The hope of Christianity and what differentiates it from the other religions of the world is so foundational that is seems that there should be no question regarding it whatsoever. Shockingly, dozens of dissensions on this point have arisen and lead hundreds astray. What is this issue? It is the resurrection of Jesus Christ. On Sunday morning, two days after his death on the cross where he carried the wrath of God for the sins of his people, Jesus rose from the dead and proceeded to appear to hundreds of people. His resurrection came after he’d taken the punishment for his people, and putting aside denominational differences about what exactly that means, it is the foundation of Christianity. Without the resurrection, what hope is there? (1 Cor. 15: 12-19) It is therefore strange that this should be a hotly contested issue even among professing Christians. If Jesus did not rise, then there is no salvation. No, Jesus must have risen, and there is evidence for it both in the Scriptures and in history.
In 1 Corinthians 15, perhaps the most definitive chapter on this issue, Paul says of Jesus “that he was buried, that he was raised on the third day in accordance with the Scriptures, and that he appeared to Cephas, then to the twelve. Then he appeared to more than five hundred brothers at one time, most of whom are still alive, though some have fallen asleep” (verses 4-6). In a modern-day court trial, if five hundred witnesses testified of one accord, the judge and jury would have no doubt. That number is unbelievably large. Jesus provided plenty of eyewitnesses to ensure his credibility.
Not only that, but the first people Jesus appeared to after his resurrection were women (Matthew 28, John 20). In Israel in the first century, women had very, very little legal status, and their testimony would be worthless. If the whole thing had been some sort of elaborate hoax, would not the conspirators have desired to keep these low-ranking witnesses as far from the scene as possible to preserve their credibility?
Not to mention that when Jesus was arrested, his followers turned tail and ran (Matt. 26:56b). These were fishermen (poor by default) and tax collectors (universally despised), and every one of them showed himself a coward and deserter the night their master was betrayed and arrested. Yet only a couple of weeks later, these same men came bursting from a dark house and began to shout the triumphant resurrection of Christ to thousands assembled in Jerusalem (basically the first half of the book of Acts.) Something happened in between, something that gave courage to a handful of timid men.
It is commonly touted that the tomb was empty because the disciples stole the body of Jesus and disposed of it while they heralded a lie that their master was actually alive. Simply looking at the Scriptures, it is obvious that these men would not have done this. Based on their personalities alone, and adding to that the fact that the Pharisees and Pilate set armed guards, a seal, and a massive stone outside the tomb, there is just no way the disciples would or could have stolen Jesus’ body.

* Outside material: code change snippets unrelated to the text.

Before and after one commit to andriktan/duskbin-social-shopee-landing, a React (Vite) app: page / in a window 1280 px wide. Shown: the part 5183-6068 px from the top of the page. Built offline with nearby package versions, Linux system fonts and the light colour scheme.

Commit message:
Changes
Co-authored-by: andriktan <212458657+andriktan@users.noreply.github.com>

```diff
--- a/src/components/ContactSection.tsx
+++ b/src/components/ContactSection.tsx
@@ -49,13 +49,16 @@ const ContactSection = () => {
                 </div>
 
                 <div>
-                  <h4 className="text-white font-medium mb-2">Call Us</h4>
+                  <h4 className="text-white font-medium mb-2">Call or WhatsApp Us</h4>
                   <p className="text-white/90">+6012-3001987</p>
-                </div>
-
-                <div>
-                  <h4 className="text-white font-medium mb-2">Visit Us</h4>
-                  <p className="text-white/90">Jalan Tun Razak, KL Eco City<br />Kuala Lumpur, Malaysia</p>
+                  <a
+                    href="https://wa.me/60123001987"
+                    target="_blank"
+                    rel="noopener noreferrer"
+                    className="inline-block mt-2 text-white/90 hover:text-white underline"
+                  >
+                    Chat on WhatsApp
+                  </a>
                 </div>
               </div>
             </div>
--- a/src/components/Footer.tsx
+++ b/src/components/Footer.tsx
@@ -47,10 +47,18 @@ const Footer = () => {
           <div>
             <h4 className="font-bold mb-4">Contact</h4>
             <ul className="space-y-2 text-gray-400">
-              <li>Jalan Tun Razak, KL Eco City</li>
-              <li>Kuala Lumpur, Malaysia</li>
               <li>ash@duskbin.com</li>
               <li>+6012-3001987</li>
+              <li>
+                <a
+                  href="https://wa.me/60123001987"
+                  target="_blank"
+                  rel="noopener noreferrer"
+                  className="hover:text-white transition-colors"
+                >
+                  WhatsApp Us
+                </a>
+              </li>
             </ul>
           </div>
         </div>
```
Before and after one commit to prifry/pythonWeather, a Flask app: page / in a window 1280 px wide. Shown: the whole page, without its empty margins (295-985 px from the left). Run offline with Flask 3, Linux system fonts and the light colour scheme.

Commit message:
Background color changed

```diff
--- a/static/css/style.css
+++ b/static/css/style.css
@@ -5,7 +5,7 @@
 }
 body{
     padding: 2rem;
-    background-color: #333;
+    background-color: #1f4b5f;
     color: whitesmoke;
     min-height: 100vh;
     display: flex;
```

A later look into history shows us that these inconsequential, cowardly men all died horrific deaths when they refused to denounce their faith and their testimonies. From there, their followers refused to recant as well. This begs the question: if they had simply stolen a body and were being threatened with being crucified upside down or skinned alive, why in the world would they stick to that story? Only a lunatic would die for something like that. No, the Scriptures must speak true when they say Jesus is risen, or these men would have been unwilling to die.
Christ’s resurrection is the foundation of the Christian faith. Without it, there can be no salvation. As Easter approaches, we remember that there is hope because of the truth of the resurrection. Remember: He is risen indeed.